A debtor who either does not owe the money, or believes that the amount is wrong, should ask the bailiff to delay a few days while the debtor contacts the creditor to check the facts. If the bailiff or creditor will not co-operate the debtor may be able to apply to the court for a stay of enforcement and an order setting aside the judgment. As soon as an application to set aside the default judgment is made the court will usually (or the debtor can) advise the bailiff of this fact. The bailiff is usually informed that they can still take goods but, that if the judgment is successfully set aside, they will have to return them. In this case, the bailiff will usually wait until the application has been decided to levy on or seize any goods.
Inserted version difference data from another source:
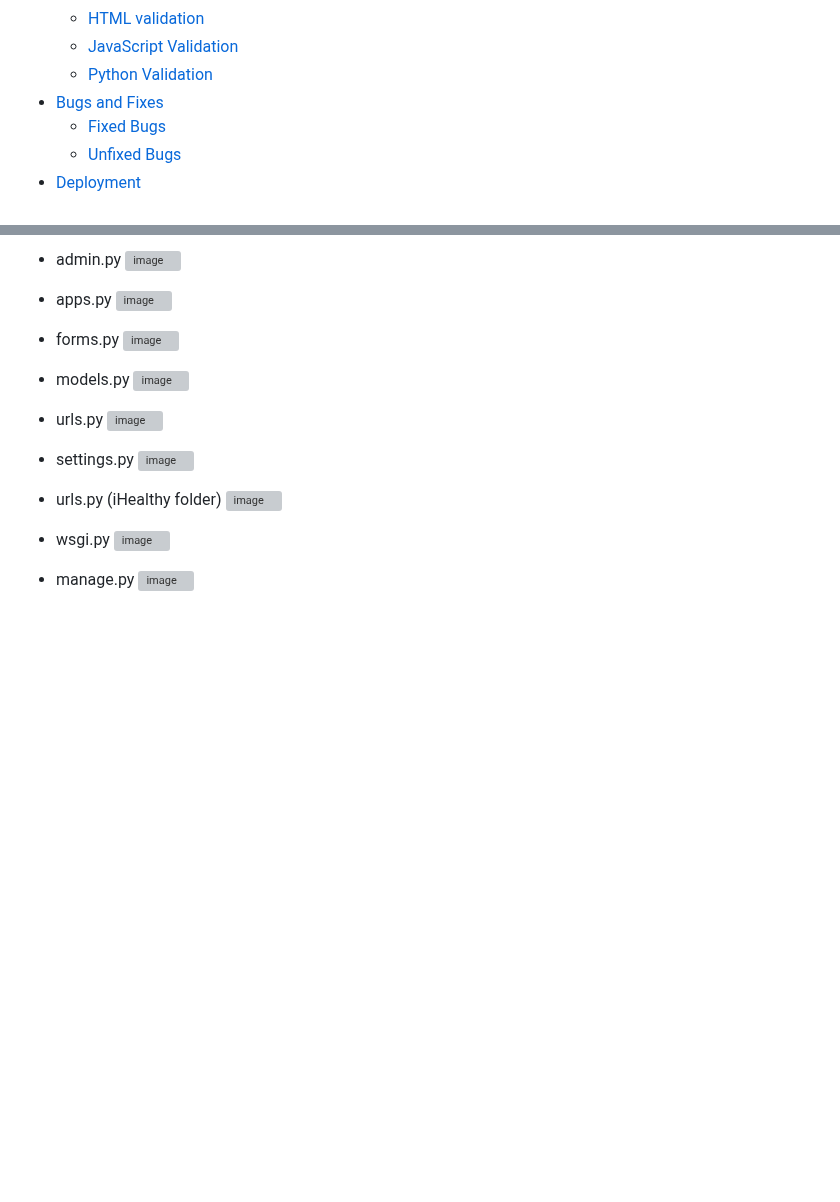
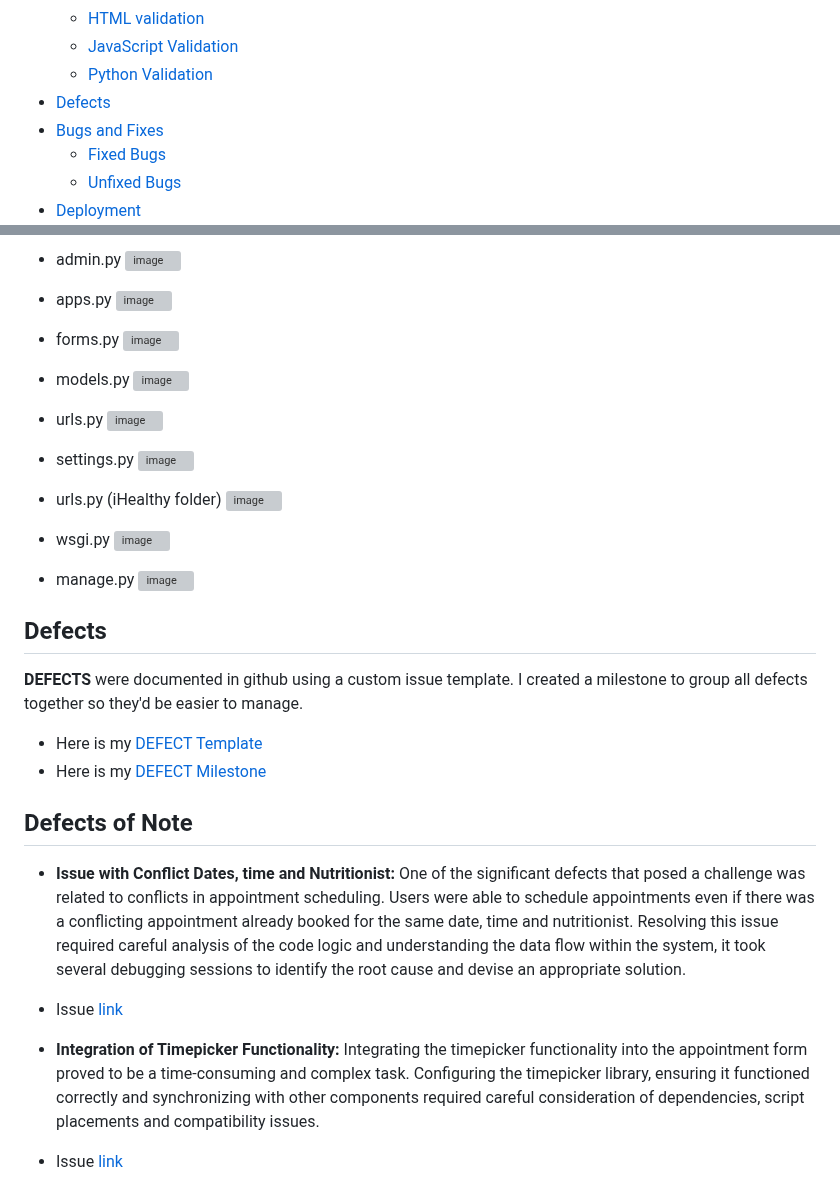
Before and after one commit to Giov3ss/iHealthy, a Markdown page: README.md, 2 parts joined by grey strips. Drawn GitHub-style; folded sections open; blank space fills up the shorter version; grey boxes are pictures that could not be loaded.

Commit message:
Update README.md
Adding defects and defects of notes to my readme file

```diff
--- a/README.md
+++ b/README.md
@@ -76,6 +76,7 @@ This project is built using Django framework, along with PostgreSQL, Python, HTM
     * [HTML validation](#html-validation)
     * [JavaScript Validation](#javascript-validation)
     * [Python Validation](#python-validation)
+* [Defects](#defects)
 * [Bugs and Fixes](#bugs-and-fixes)
     * [Fixed Bugs](#fixed-bugs)
     * [Unfixed Bugs](#unfixed-bugs)
@@ -472,3 +473,19 @@ I notice that I got a 97 with a false positive on a contrast issue around the "B
 
 - manage.py
 ![image](https://github.com/Giov3ss/iHealthy/assets/112728772/8d0c7a10-d568-4cca-a58a-f8b4d7a2bdcb)
+
+## Defects
+**DEFECTS** were documented in github using a custom issue template.
+I created a milestone to group all defects together so they'd be easier to manage.
+- Here is my [DEFECT Template](https://github.com/Giov3ss/iHealthy/issues/new?assignees=&labels=&projects=&template=bug-report.md&title=DEFECT%3A+%3Ctitle%3E)
+- Here is my [DEFECT Milestone](https://github.com/Giov3ss/iHealthy/milestones)
+
+## Defects of Note
+- **Issue with Conflict Dates, time and Nutritionist:**
+One of the significant defects that posed a challenge was related to conflicts in appointment scheduling. Users were able to schedule appointments even if there was a conflicting appointment already booked for the same date, time and nutritionist.
+Resolving this issue required careful analysis of the code logic and understanding the data flow within the system, it took several debugging sessions to identify the root cause and devise an appropriate solution.
+- Issue [link](https://github.com/Giov3ss/iHealthy/issues/39)
+
+- **Integration of Timepicker Functionality:**
+Integrating the timepicker functionality into the appointment form proved to be a time-consuming and complex task. Configuring the timepicker library, ensuring it functioned correctly and synchronizing with other components required careful consideration of dependencies, script placements and compatibility issues.
+- Issue [link](https://github.com/Giov3ss/iHealthy/issues/41)
```
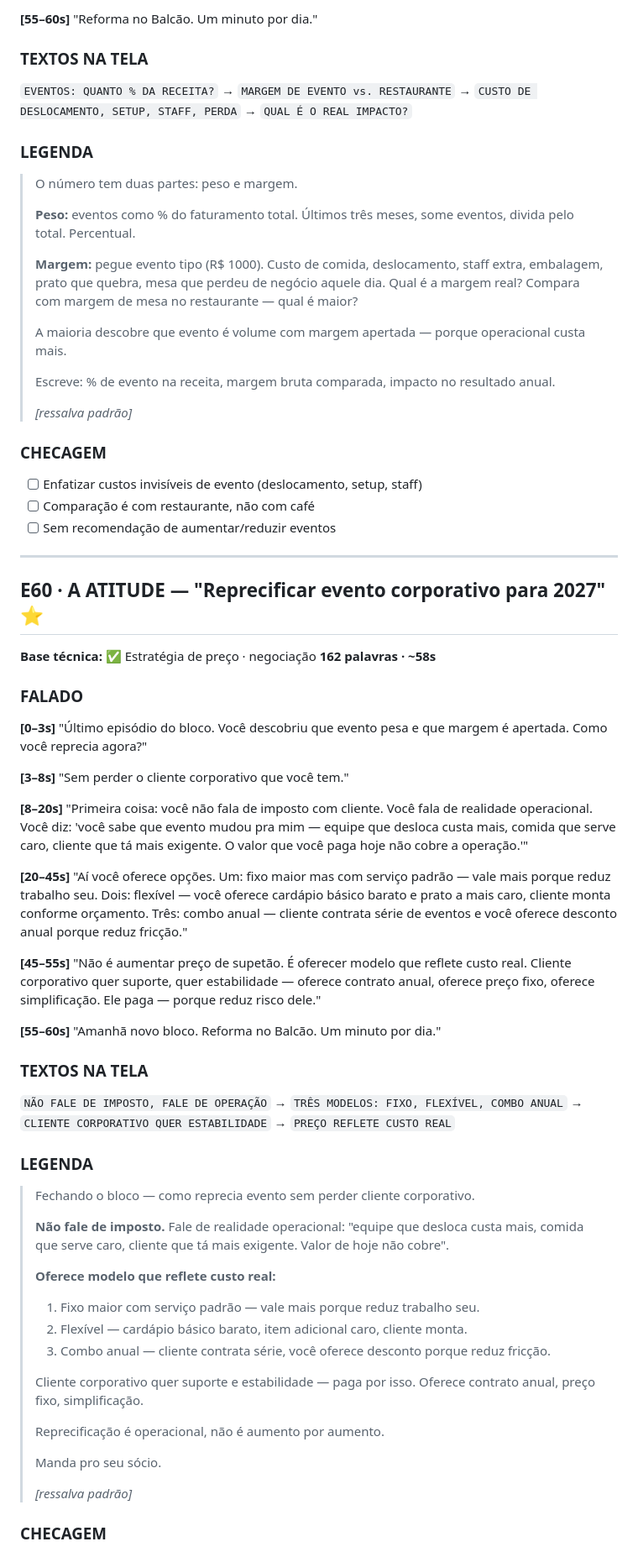
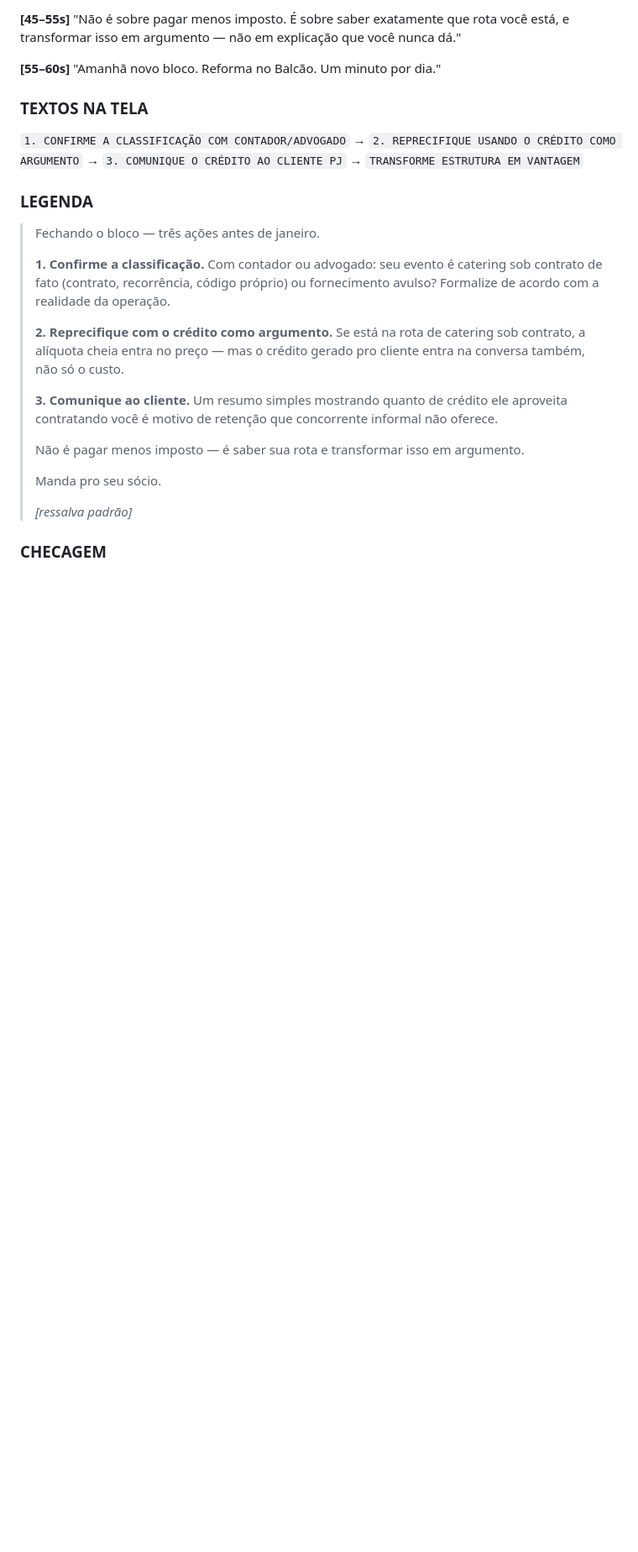
Before and after one commit to lhamaral/Claude-PRIVADO, a Markdown page: roteiros/bloco-12.md, the part around one of its changes. Shown at 84% size. GitHub-like rendering; blank space fills up the shorter version.

```diff
--- a/roteiros/bloco-12.md
+++ b/roteiros/bloco-12.md
@@ -175,72 +222,22 @@
-**[55–60s]**
-"Reforma no Balcão. Um minuto por dia."
-
-### TEXTOS NA TELA
-`EVENTOS: QUANTO % DA RECEITA?` → `MARGEM DE EVENTO vs. RESTAURANTE` →
-`CUSTO DE DESLOCAMENTO, SETUP, STAFF, PERDA` → `QUAL É O REAL IMPACTO?`
-
-### LEGENDA
-> O número tem duas partes: peso e margem.
->
-> **Peso:** eventos como % do faturamento total. Últimos três meses, some eventos, divida pelo total. Percentual.
->
-> **Margem:** pegue evento tipo (R$ 1000). Custo de comida, deslocamento, staff extra, embalagem, prato que quebra, mesa que perdeu de negócio aquele dia. Qual é a margem real? Compara com margem de mesa no restaurante — qual é maior?
->
-> A maioria descobre que evento é volume com margem apertada — porque operacional custa mais.
->
-> Escreve: % de evento na receita, margem bruta comparada, impacto no resultado anual.
->
-> *[ressalva padrão]*
-
-### CHECAGEM
-- [ ] Enfatizar custos invisíveis de evento (deslocamento, setup, staff)
-- [ ] Comparação é com restaurante, não com café
-- [ ] Sem recomendação de aumentar/reduzir eventos
-
----
-
-## E60 · A ATITUDE — "Reprecificar evento corporativo para 2027" ⭐
-
-**Base técnica:** ✅ Estratégia de preço · negociação
-**162 palavras · ~58s**
-
-### FALADO
-
-**[0–3s]**
-"Último episódio do bloco. Você descobriu que evento pesa e que margem é apertada. Como você reprecia agora?"
-
-**[3–8s]**
-"Sem perder o cliente corporativo que você tem."
-
-**[8–20s]**
-"Primeira coisa: você não fala de imposto com cliente. Você fala de realidade operacional. Você diz: 'você sabe que evento mudou pra mim — equipe que desloca custa mais, comida que serve caro, cliente que tá mais exigente. O valor que você paga hoje não cobre a operação.'"
-
-**[20–45s]**
-"Aí você oferece opções. Um: fixo maior mas com serviço padrão — vale mais porque reduz trabalho seu. Dois: flexível — você oferece cardápio básico barato e prato a mais caro, cliente monta conforme orçamento. Três: combo anual — cliente contrata série de eventos e você oferece desconto anual porque reduz fricção."
-
-**[45–55s]**
-"Não é aumentar preço de supetão. É oferecer modelo que reflete custo real. Cliente corporativo quer suporte, quer estabilidade — oferece contrato anual, oferece preço fixo, oferece simplificação. Ele paga — porque reduz risco dele."
+"Não é sobre pagar menos imposto. É sobre saber exatamente que rota você está, e transformar isso em argumento — não em explicação que você nunca dá."
 
 **[55–60s]**
 "Amanhã novo bloco. Reforma no Balcão. Um minuto por dia."
 
 ### TEXTOS NA TELA
-`NÃO FALE DE IMPOSTO, FALE DE OPERAÇÃO` → `TRÊS MODELOS: FIXO, FLEXÍVEL, COMBO ANUAL`
-→ `CLIENTE CORPORATIVO QUER ESTABILIDADE` → `PREÇO REFLETE CUSTO REAL`
+`1. CONFIRME A CLASSIFICAÇÃO COM CONTADOR/ADVOGADO` → `2. REPRECIFIQUE USANDO O CRÉDITO COMO ARGUMENTO`
+→ `3. COMUNIQUE O CRÉDITO AO CLIENTE PJ` → `TRANSFORME ESTRUTURA EM VANTAGEM`
 
 ### LEGENDA
-> Fechando o bloco — como reprecia evento sem perder cliente corporativo.
+> Fechando o bloco — três ações antes de janeiro.
 >
-> **Não fale de imposto.** Fale de realidade operacional: "equipe que desloca custa mais, comida que serve caro, cliente que tá mais exigente. Valor de hoje não cobre".
+> **1. Confirme a classificação.** Com contador ou advogado: seu evento é catering sob contrato de fato (contrato, recorrência, código próprio) ou fornecimento avulso? Formalize de acordo com a realidade da operação.
 >
-> **Oferece modelo que reflete custo real:**
-> 1. Fixo maior com serviço padrão — vale mais porque reduz trabalho seu.
-> 2. Flexível — cardápio básico barato, item adicional caro, cliente monta.
-> 3. Combo anual — cliente contrata série, você oferece desconto porque reduz fricção.
+> **2. Reprecifique com o crédito como argumento.** Se está na rota de catering sob contrato, a alíquota cheia entra no preço — mas o crédito gerado pro cliente entra na conversa também, não só o custo.
 >
-> Cliente corporativo quer suporte e estabilidade — paga por isso. Oferece contrato anual, preço fixo, simplificação.
+> **3. Comunique ao cliente.** Um resumo simples mostrando quanto de crédito ele aproveita contratando você é motivo de retenção que concorrente informal não oferece.
 >
-> Reprecificação é operacional, não é aumento por aumento.
+> Não é pagar menos imposto — é saber sua rota e transformar isso em argumento.
 >
 > Manda pro seu sócio.
 >
```
Also changed, not shown: other parts of roteiros/bloco-12.md (+148 -99 lines), docs/06-base-tecnica-setorial.md (+43 -12 lines), editorial/calendario-90-episodios.md (+4 -4 lines).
Where the debtor does owe the amount claimed, she or he should immediately seek to make a repayment arrangement with the creditor in return for the staying of the warrant. Informal offers to the creditor to pay the debt in installments do not prevent the bailiff seizing the debtor’s property unless the offer has been accepted and the warrant stayed.

If the bailiff wishes to seize property that does not belong to the debtor the following steps should be taken.

  • The debtor and/or the owner (if present) should immediately insist to the bailiff that the goods are not owned by the debtor.
  • Any documents or receipts showing title should be shown to the bailiff.
  • It would appear that, in certain cases, if the bailiff seizes goods which do not belong to the debtor, the bailiff will be liable to pay the owner damages for interfering with goods. An action could be taken against the bailiff for trespass to goods and conversion. Mention this to the bailiff – it might persuade him or her not to seize the goods in dispute.
  • If the bailiff insists on seizing the goods, there is a special procedure called an ‘interpleader’ in which a court decides whether the person who claims to be the owner is in fact the owner of the goods in dispute. The procedure is set out in rule 137 of the Magistrates Court (Civil Division) Rules 1998 (Tas). To start the procedure, the owner of the goods (claimant) should advise the plaintiff, preferably in writing, of his claim to the goods. If the creditor does not accept the claim, the bailiff will then invoke the interpleader process. Usually the claimant will be required to appear and make his or her claim before the court, which will then resolve the competing claims.

© 2013 Hobart Community Legal ServiceFeedbackDisclaimer